═══ Record excerpts
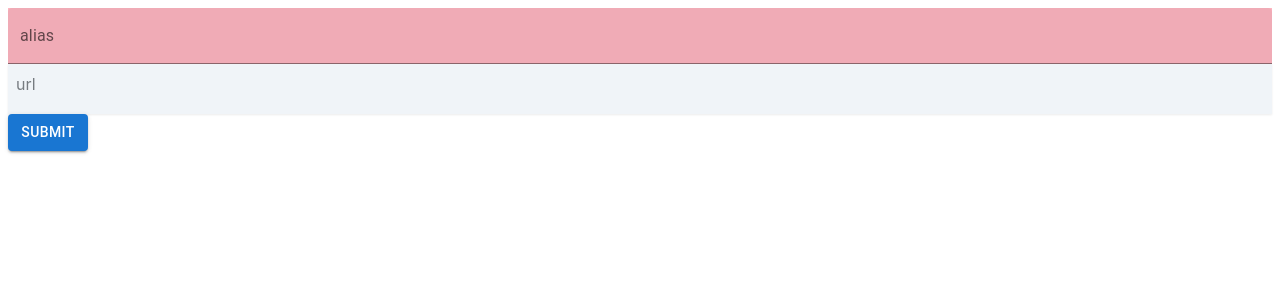
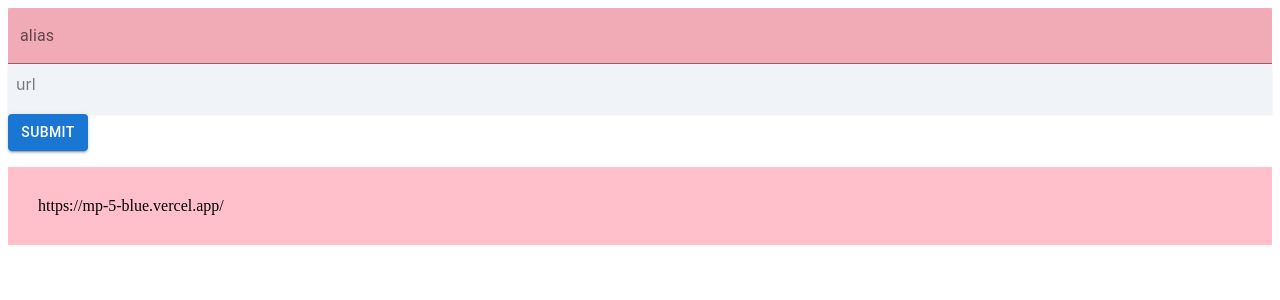
Before and after one commit to drojaa/mp-5, a Next.js app: page / in a window 1280 px wide. Shown: the top 300 px of the page. Built offline with nearby package versions, Linux system fonts and the light colour scheme; no server answers.

Commit message:
Added link and alias

```diff
--- a/components/input.tsx
+++ b/components/input.tsx
@@ -70,7 +70,7 @@ export default function Input({
            Alias Already Exists
            </Alert>
         )}
-
+       <p style={{ backgroundColor: 'pink', padding: "30px"}}>https://mp-5-blue.vercel.app/{alias}</p>
       </div>
     </form>
     </div>
```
══════
Task to complete: Filter the records for lines containing the word "components" and copy each one.

Answer:
--- a/components/input.tsx
+++ b/components/input.tsx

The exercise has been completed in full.